As a teenager, Jennifer Elliott read about a conservation project to save the rare endemic birds of her homeland of Mauritius, a small island located in the Indian Ocean. “I was immediately intrigued by this project and wanted to meet the scientists in charge to learn more,” Elliott said. “I wanted to help.”
When she graduated from high school, Elliott turned her words into action, volunteering in the captive breeding center at the nonprofit Mauritian Wildlife Foundation. She looked after pink pigeons and echo parakeets—the numbers of which had been declining in recent years due to loss of natural habitats and the introduction of invasive species. Eventually Elliott and her coworkers released the birds back in the wild to boost the local population.
After volunteering at MWF, she began working at Reef Conservation, a nonprofit that specializes in marine conservation and education—and helped Elliott find her calling.
“While working for Reef, I got a better understanding of how various anthropogenic activities were negatively impacting the coral reefs of Mauritius,” she said. “For example, the water quality has degraded in several places—it is now cloudy when it used to be very clear.”
The ocean is typically a very nutrient poor environment, she explained, and corals have learned through eons of evolution to thrive in this state. Through their symbiotic relationship with a microscopic alga, corals use photosynthesis to obtain energy, Elliott said. Corals can also obtain energy by eating zooplankton.
Pollutants from land often reach the ocean after heavy rains and excess fertilizers can sometimes cause algal blooms. Both spell bad news for the corals and other marine organisms living in the coastal zones.
Elliott’s research aligns with Northeastern’s focus on solving global challenges in sustainability and is part of the MSC’s broader effort to examine the interconnected systems at play in urban coastal communities, including global coasts as far away as that of Mauritius.
Still working in collaboration with Reef Conservation, Elliott is now pursuing research to determine the best ways for the Mauritian government to preserve one of its most important industries. “Sugarcane used to be our main cash crop,” Elliott said, “but now the tourism industry is our major economic pillar.” And the tourism industry depends, in part, on a healthy coral reef.
One way to rehabilitate coral reefs is to grow corals in a nursery and then transplant them back onto the reef.
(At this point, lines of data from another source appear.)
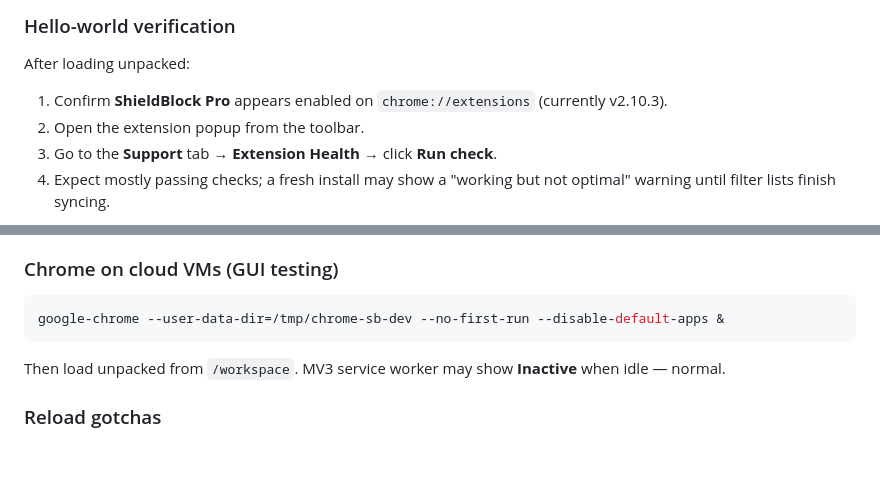
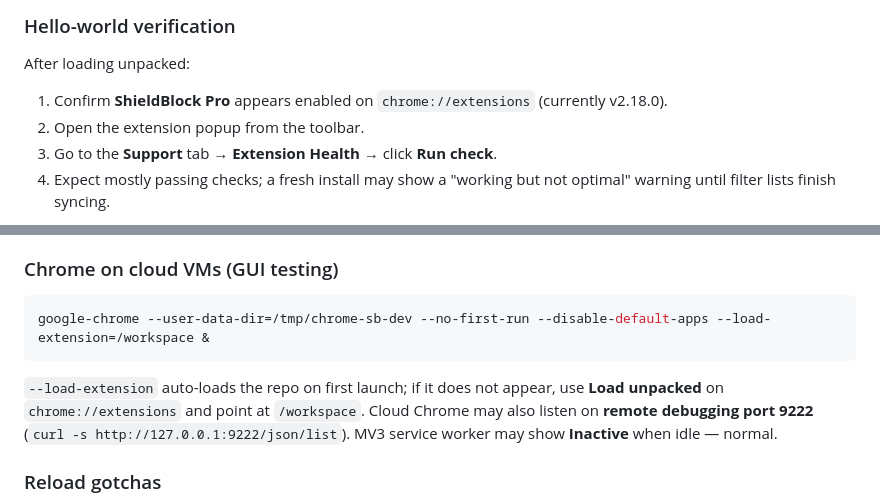
Before and after one commit to Therealzombiekill/Shield-Block-Pro, a Markdown page: AGENTS.md, 2 parts joined by grey strips. GitHub-like rendering; blank space fills up the shorter version.

Commit message:
docs: update AGENTS.md for cloud Chrome dev setup (v2.18.0)
Co-authored-by: Therealzombiekill <Therealzombiekill@users.noreply.github.com>

````diff
--- a/AGENTS.md
+++ b/AGENTS.md
@@ -46,7 +46,7 @@ Useful DevTools entry points:
 
 After loading unpacked:
 
-1. Confirm **ShieldBlock Pro** appears enabled on `chrome://extensions` (currently v2.10.3).
+1. Confirm **ShieldBlock Pro** appears enabled on `chrome://extensions` (currently v2.18.0).
 2. Open the extension popup from the toolbar.
 3. Go to the **Support** tab → **Extension Health** → click **Run check**.
 4. Expect mostly passing checks; a fresh install may show a "working but not optimal" warning until filter lists finish syncing.
@@ -72,10 +72,10 @@ SPA navigations use pristine `/player` fetch responses; DOM layer handles in-pla
 ### Chrome on cloud VMs (GUI testing)
 
 ```bash
-google-chrome --user-data-dir=/tmp/chrome-sb-dev --no-first-run --disable-default-apps &
+google-chrome --user-data-dir=/tmp/chrome-sb-dev --no-first-run --disable-default-apps --load-extension=/workspace &
 ```
 
-Then load unpacked from `/workspace`. MV3 service worker may show **Inactive** when idle — normal.
+`--load-extension` auto-loads the repo on first launch; if it does not appear, use **Load unpacked** on `chrome://extensions` and point at `/workspace`. Cloud Chrome may also listen on **remote debugging port 9222** (`curl -s http://127.0.0.1:9222/json/list`). MV3 service worker may show **Inactive** when idle — normal.
 
 ### Reload gotchas
 
````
For her dissertation, Elliott is investigating whether providing corals with extra food in the form of zooplankton would help the corals grow faster in the nursery.
If it does, it would help the local government maintain a continuous supply of fragments that could be used to rehabilitate the reefs. But her initial results show that the type of dried food that she used did not increase coral growth significantly.
While her results are still preliminary, and there’s still much work to be done before her dissertation is complete, information like this can be of significant use in developing effective conservation efforts.